SCOTUS looks likely to uphold Obamacare in second Court challenge

March 5, 2015

SCOTUS ClipboardYesterday, the Supreme Court heard oral arguments in King v. Burwell, the second challenge to the Affordable Care Act (ACA) to reach the Supreme Court in the five years since its enactment.

Rather than the grand constitutional issues at stake in the previous challenge, NFIB v. Sebelius, King involves a dispute over the meaning of a four-worded phrase within the law itself: “established by the State.”

The phrase is so pertinent because, according to the challengers, the federal government is currently operating under the assumption that it means something that it doesn’t.

The phrase in question is found in a provision that provides tax credits for individuals in the amount of their monthly premiums that were “enrolled in through an Exchange established by the State under 1311 of the Patient Protection and Affordable Care Act.”  Section 1311 (specifically, Section 1311(b)(1)) states that “[e]ach State shall…establish an American Health Benefit Exchange (referred to in this title as an ‘‘Exchange’’) for the State…”

Obviously, since 34 states have not set up their own exchanges, the section isn’t as mandatory as it seems.  And the ACA was prepared for this, since Section 1321 provides that, if a state fails to set up an exchange, “the Secretary [of the Department of Health and Human Services] shall…establish and operate such Exchange within the State.”

There’s a lot of text of the statute that is thrown back and forth by both sides, but the gist of it all is that the challengers are arguing that federal income tax credits for insurance premiums only go to those who have an insurance policy through an exchange actually set up and managed by the state in which they reside.

That wouldn’t be the end of the impact of a decision in favor of the challengers: experts predict that these individuals wouldn’t only lose their tax credits, but also their insurance coverage.  Furthermore, the individual and employer mandates would likely be invalidated.  However, insurance companies would still be obligated to cover applicants with preexisting conditions, and as such, insurance rates would likely skyrocket within those states, which would send those states’ insurance markets into a so-called “death spiral” that would cause them to collapse.

Given the implications of the decision, it’s easy to understand how the stakes are so high even though the broader legal implications are mostly inconsequential.

So what did we learn about the justices’ leanings from yesterday’s oral arguments?

First, there were some justices whose alignments came as no surprise: the four liberals (Justices Ginsburg, Breyer, Sotomayor, and Kagan) came out strongly in favor of the government’s position, seemingly acting as though the challengers’ interpretation of the law was nonsensical.

And on the other side of the spectrum is Justice Scalia, who was even more brazen in his support of the challengers’ position, not only with his lobbing softballs at the challengers’ counsel during arguments, but also with his actively trying to find some way for the Court to rule in the challengers’ favor while also avoiding these “death spirals” (although his position seemed to lose a lot of credibility when he suggested that “this Congress would act” to avoid these disastrous consequences).

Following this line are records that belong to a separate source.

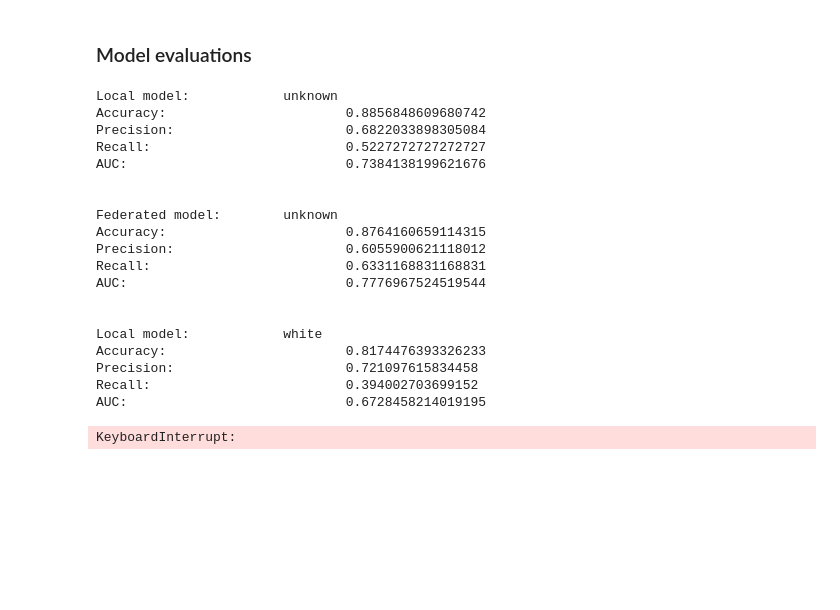
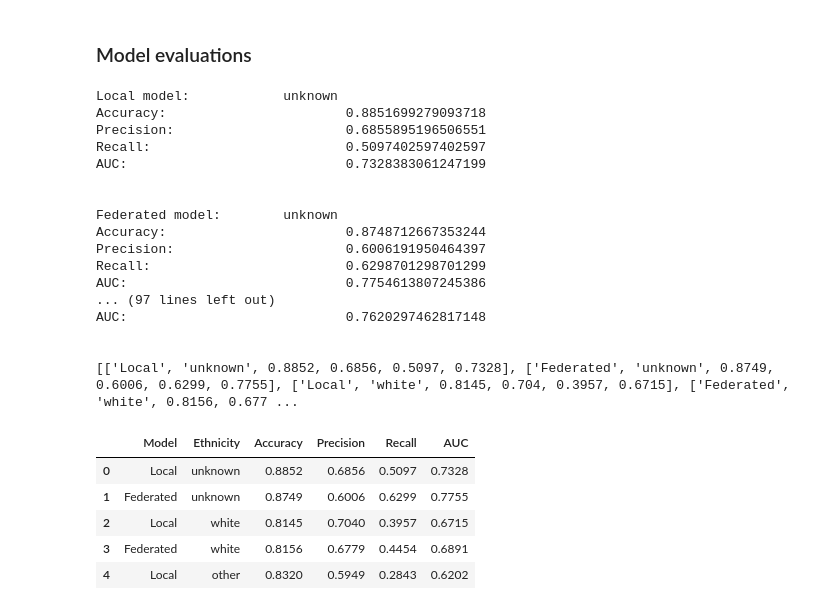
Before and after one commit to AnnikaLarissa/MIMIC-IV, a Jupyter notebook: random_forest.ipynb, the cells around one changed output. Drawn from its saved outputs; the diff is of its cells as text; code cells hidden in the pictures; blank space fills up the shorter version.

```diff
--- a/random_forest.ipynb
+++ b/random_forest.ipynb
@@ -122,30 +128,43 @@ def printFedMetrics(model, ethnicity, path):
 # %%
+dfs = []
+columns = ['Model', 'Ethnicity', 'Accuracy', 'Precision', 'Recall', 'AUC']
+
 for i in range(len(models)):
     # Since 'unknown' is overwritten as the aggregated model, redefine it
     if i == 0:
         unknown = trainModel('unknown', path, params)
         printMetrics(unknown, ethnic_group_names[i], path)
+        dfs.append(metricsDF('Local', unknown, ethnic_group_names[i], path))
     else:
         printMetrics(models[i], ethnic_group_names[i], path)
+        dfs.append(metricsDF('Local', models[i], ethnic_group_names[i], path))
     printFedMetrics(fed, ethnic_group_names[i], path)
+    dfs.append(metricsDF('Federated', fed, ethnic_group_names[i], path))
 # %% [output]
 Local model:            unknown
-Accuracy:                       0.8856848609680742
-Precision:                      0.6822033898305084
-Recall:                         0.5227272727272727
-AUC:                            0.7384138199621676
+Accuracy:                       0.8851699279093718
+Precision:                      0.6855895196506551
+Recall:                         0.5097402597402597
+AUC:                            0.7328383061247199
 
 
 Federated model:        unknown
-Accuracy:                       0.8764160659114315
-Precision:                      0.6055900621118012
-Recall:                         0.6331168831168831
-AUC:                            0.7776967524519544
+Accuracy:                       0.8748712667353244
+Precision:                      0.6006191950464397
+Recall:                         0.6298701298701299
+AUC:                            0.7754613807245386
+... (97 lines left out)
+AUC:                            0.7620297462817148
 
 
-Local model:            white
-Accuracy:                       0.8174476393326233
-Precision:                      0.721097615834458
-Recall:                         0.394002703699152
-AUC:                            0.6728458214019195
+[['Local', 'unknown', 0.8852, 0.6856, 0.5097, 0.7328], ['Federated', 'unknown', 0.8749, 0.6006, 0.6299, 0.7755], ['Local', 'white', 0.8145, 0.704, 0.3957, 0.6715], ['Federated', 'white', 0.8156, 0.677 ...
-KeyboardInterrupt:
+# %%
+df = pd.DataFrame(dfs, columns=columns)
+df.head()
+# %% [output]
+|  | Model | Ethnicity | Accuracy | Precision | Recall | AUC |
+| 0 | Local | unknown | 0.8852 | 0.6856 | 0.5097 | 0.7328 |
+| 1 | Federated | unknown | 0.8749 | 0.6006 | 0.6299 | 0.7755 |
+| 2 | Local | white | 0.8145 | 0.7040 | 0.3957 | 0.6715 |
+| 3 | Federated | white | 0.8156 | 0.6779 | 0.4454 | 0.6891 |
+| 4 | Local | other | 0.8320 | 0.5949 | 0.2843 | 0.6202 |
```
Also changed, not shown: parts of 5 cells of this notebook, 3 other files.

Also likely in the challengers’ camp is Justice Alito, who, though not as outspoken in his support for the challengers as Justice Scalia, still seemed to ask questions that steered the argument in the challengers’ favor.

Justice Thomas maintained his usual silence, but he is likely in the same camp as Justice Scalia.

That leaves Chief Justice Roberts and Justice Kennedy.

The swing vote last time around, the Chief Justice was careful not to give away any of his leanings during oral arguments yesterday.

Justice Kennedy, on the other hand, expressed deep concern about the consequences of a ruling in favor of the challengers – namely, these “death spirals.”

More specifically, Kennedy mused that accepting the challengers’ argument meant that “the States are being told either create your own Exchange, or we’ll send your insurance market into a death spiral.”  And that creates a “serious constitutional problem” in Kennedy’s words, since such a choice would be unconstitutionally coercive to the states.  And the doctrine of constitutional avoidance dictates that the Court should avoid ruling on constitutional issues in a case if it could be resolved on other grounds.

Kennedy further compared this coercive “choice” to the federal government forcing states to build highways or else face the imposition of a statewide 35 mile per hour speed limit.

It’s hard to tell for sure from these comments how committed Kennedy is to one side or the other, but if nothing else, Kennedy provided a pro-Federalism rationale for supporting the federal government’s position – one that may appeal to Chief Justice Roberts if Kennedy ultimately changes his mind.

In light of the practical considerations – that the ACA is currently more firmly entrenched in the nation’s legal and economic landscape than it was three years ago – it may be a more difficult decision for either of the Court’s two more pragmatic conservatives (Roberts and Kennedy) to cause such turmoil nationwide when there’s a perfectly sound legal argument for maintaining the status quo.

Thus, my prediction for the outcome of this case is 6-3, with Chief Justice Roberts and Justices Kennedy, Ginsburg, Breyer, Sotomayor, and Kagan in the majority, and Justices Scalia, Thomas, and Alito in the dissent.